═══ Records to process ═══

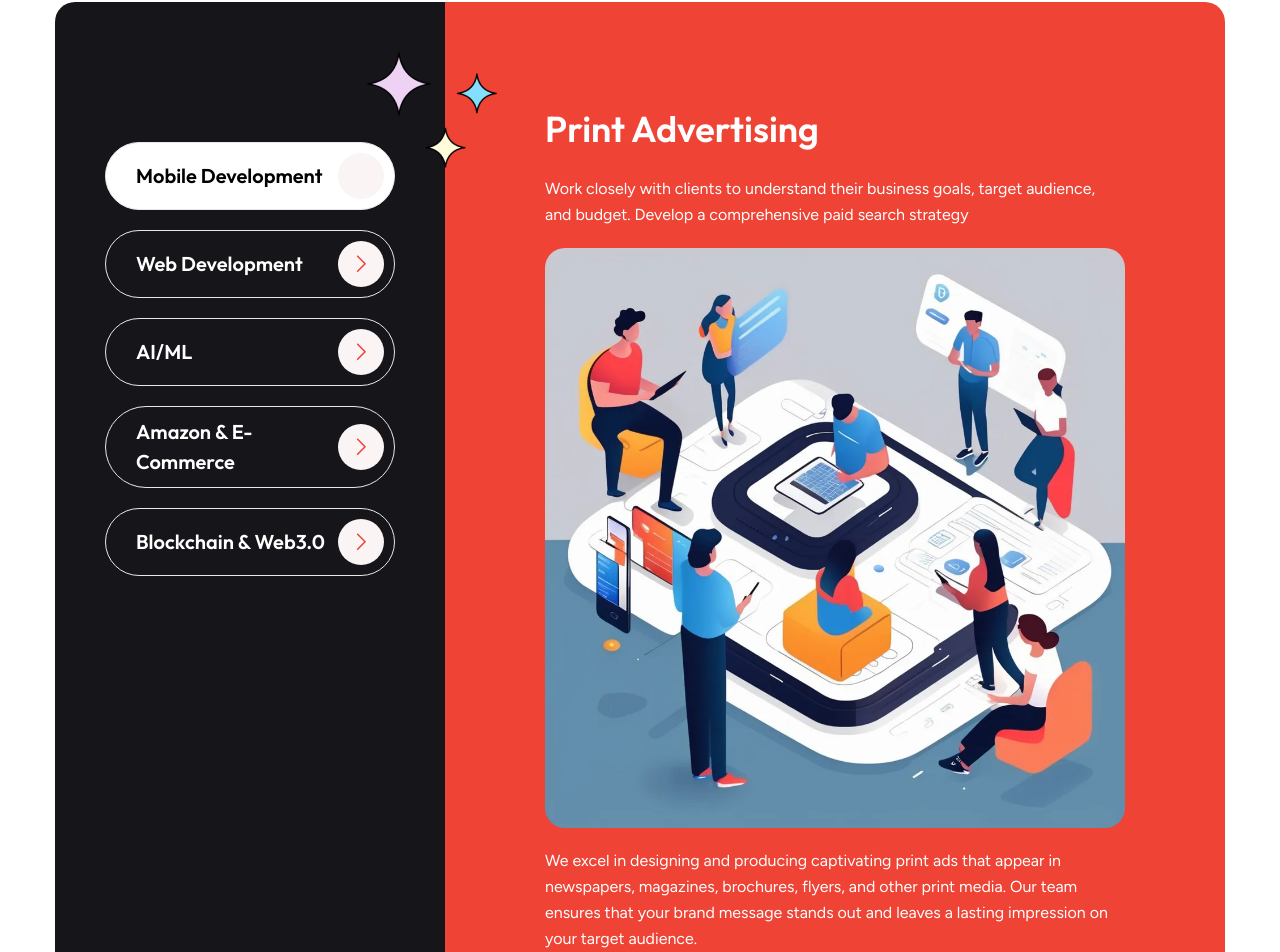
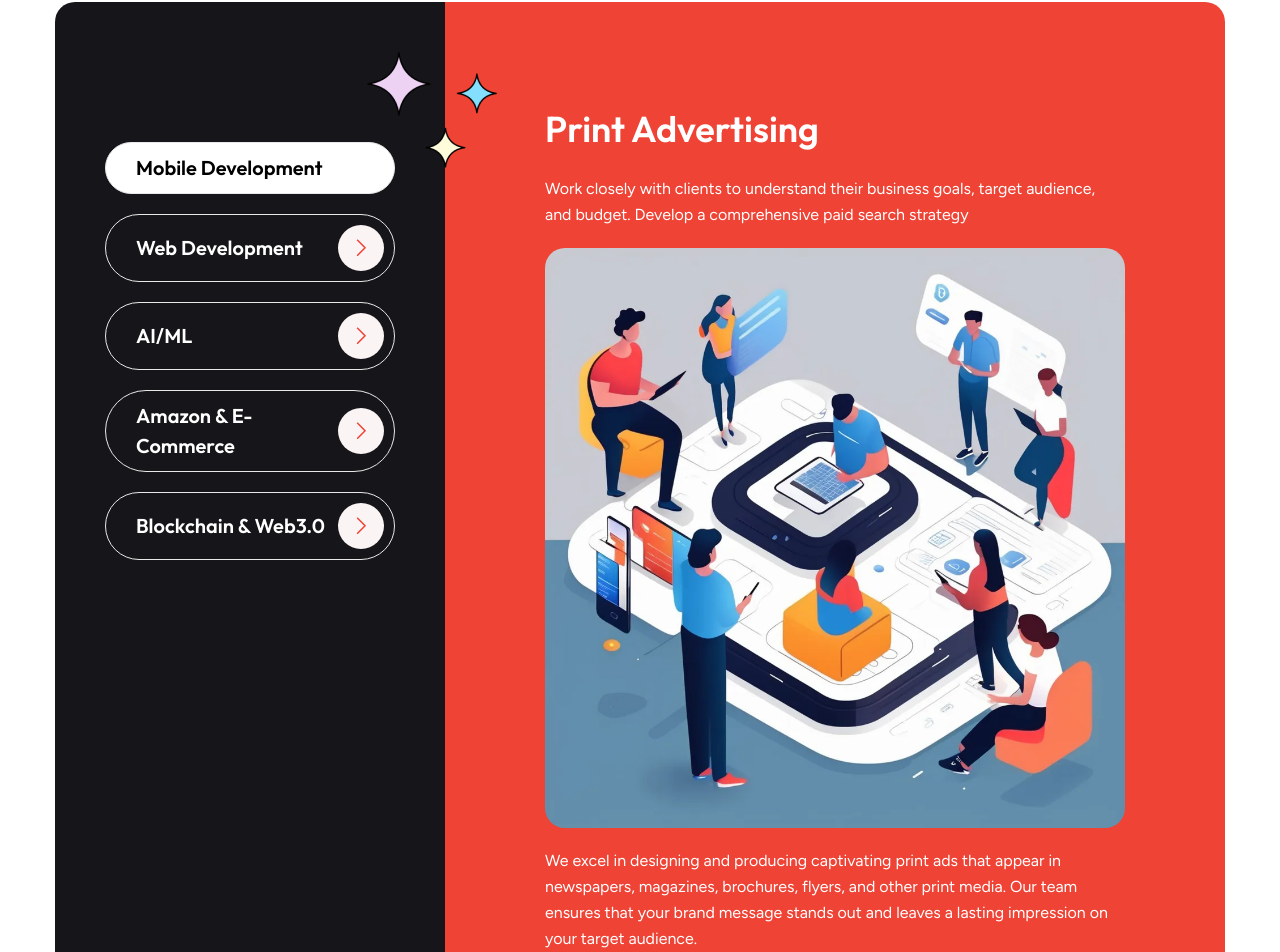
Before and after one commit to arslan7676/blockbytes, a Next.js app: page /traditional-offline-ad-agency in a window 1280 px wide. Shown: the part 3795-4747 px from the top of the page. Built offline with nearby package versions, Linux system fonts and the light colour scheme.

Commit message:
updated code

```diff
--- a/src/components/Home/TraditionalOfflineAdAgency/Services.tsx
+++ b/src/components/Home/TraditionalOfflineAdAgency/Services.tsx
@@ -60,8 +60,8 @@ const Services: React.FC = () => {
                     }`}
                 >
                   Mobile Development
-                  <div className="bg-[#FAF4F4] rounded-full w-[40px] md:w-[46px] h-[40px] md:h-[46px] leading-[35px] md:leading-[40px] text-center shrink-0">
-                    {/* <svg
+                  {/* <div className="bg-[#FAF4F4] rounded-full w-[40px] md:w-[46px] h-[40px] md:h-[46px] leading-[35px] md:leading-[40px] text-center shrink-0">
+                    <svg
                       xmlns="http://www.w3.org/2000/svg"
                       width="19"
                       height="19"
@@ -73,8 +73,8 @@ const Services: React.FC = () => {
                         d="M5.08664 17.7408C4.94628 17.6004 4.86743 17.41 4.86743 17.2115C4.86743 17.013 4.94628 16.8226 5.08664 16.6822L12.0443 9.72452L5.08664 2.76687C4.95026 2.62567 4.87479 2.43655 4.8765 2.24024C4.87821 2.04393 4.95695 1.85615 5.09576 1.71734C5.23458 1.57852 5.42236 1.49978 5.61866 1.49808C5.81497 1.49637 6.00409 1.57183 6.1453 1.70822L13.6323 9.19519C13.7726 9.3356 13.8515 9.526 13.8515 9.72452C13.8515 9.92305 13.7726 10.1135 13.6323 10.2539L6.1453 17.7408C6.0049 17.8812 5.8145 17.96 5.61597 17.96C5.41744 17.96 5.22704 17.8812 5.08664 17.7408Z"
                         fill="#EF4335"
                       />
-                    </svg> */}
-                  </div>
+                    </svg>
+                  </div> */}
                 </li>
 
                 <li
--- a/src/components/Services/ServicesDetailsHeader.tsx
+++ b/src/components/Services/ServicesDetailsHeader.tsx
@@ -5,7 +5,7 @@ import { ArrowRight2 } from "iconsax-react";
 
 import Image from "next/image";
 
-import pageBanner4 from "/public/images/our-experts.jpg";
+import pageBanner4 from "/public/images/our-experts.png";
 import brand from "/public/images/web.png";
 import shapeImg from "/public/images/shape1.png";
 
```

═══

[What you will do]:
Repeat the entries above exactly as written, but not their pictures.

[Written answer]:
Before and after one commit to arslan7676/blockbytes, a Next.js app: page /traditional-offline-ad-agency in a window 1280 px wide. Shown: the part 3795-4747 px from the top of the page. Built offline with nearby package versions, Linux system fonts and the light colour scheme.

Commit message:
updated code

```diff
--- a/src/components/Home/TraditionalOfflineAdAgency/Services.tsx
+++ b/src/components/Home/TraditionalOfflineAdAgency/Services.tsx
@@ -60,8 +60,8 @@ const Services: React.FC = () => {
                     }`}
                 >
                   Mobile Development
-                  <div className="bg-[#FAF4F4] rounded-full w-[40px] md:w-[46px] h-[40px] md:h-[46px] leading-[35px] md:leading-[40px] text-center shrink-0">
-                    {/* <svg
+                  {/* <div className="bg-[#FAF4F4] rounded-full w-[40px] md:w-[46px] h-[40px] md:h-[46px] leading-[35px] md:leading-[40px] text-center shrink-0">
+                    <svg
                       xmlns="http://www.w3.org/2000/svg"
                       width="19"
                       height="19"
@@ -73,8 +73,8 @@ const Services: React.FC = () => {
                         d="M5.08664 17.7408C4.94628 17.6004 4.86743 17.41 4.86743 17.2115C4.86743 17.013 4.94628 16.8226 5.08664 16.6822L12.0443 9.72452L5.08664 2.76687C4.95026 2.62567 4.87479 2.43655 4.8765 2.24024C4.87821 2.04393 4.95695 1.85615 5.09576 1.71734C5.23458 1.57852 5.42236 1.49978 5.61866 1.49808C5.81497 1.49637 6.00409 1.57183 6.1453 1.70822L13.6323 9.19519C13.7726 9.3356 13.8515 9.526 13.8515 9.72452C13.8515 9.92305 13.7726 10.1135 13.6323 10.2539L6.1453 17.7408C6.0049 17.8812 5.8145 17.96 5.61597 17.96C5.41744 17.96 5.22704 17.8812 5.08664 17.7408Z"
                         fill="#EF4335"
                       />
-                    </svg> */}
-                  </div>
+                    </svg>
+                  </div> */}
                 </li>
 
                 <li
--- a/src/components/Services/ServicesDetailsHeader.tsx
+++ b/src/components/Services/ServicesDetailsHeader.tsx
@@ -5,7 +5,7 @@ import { ArrowRight2 } from "iconsax-react";
 
 import Image from "next/image";
 
-import pageBanner4 from "/public/images/our-experts.jpg";
+import pageBanner4 from "/public/images/our-experts.png";
 import brand from "/public/images/web.png";
 import shapeImg from "/public/images/shape1.png";
 
```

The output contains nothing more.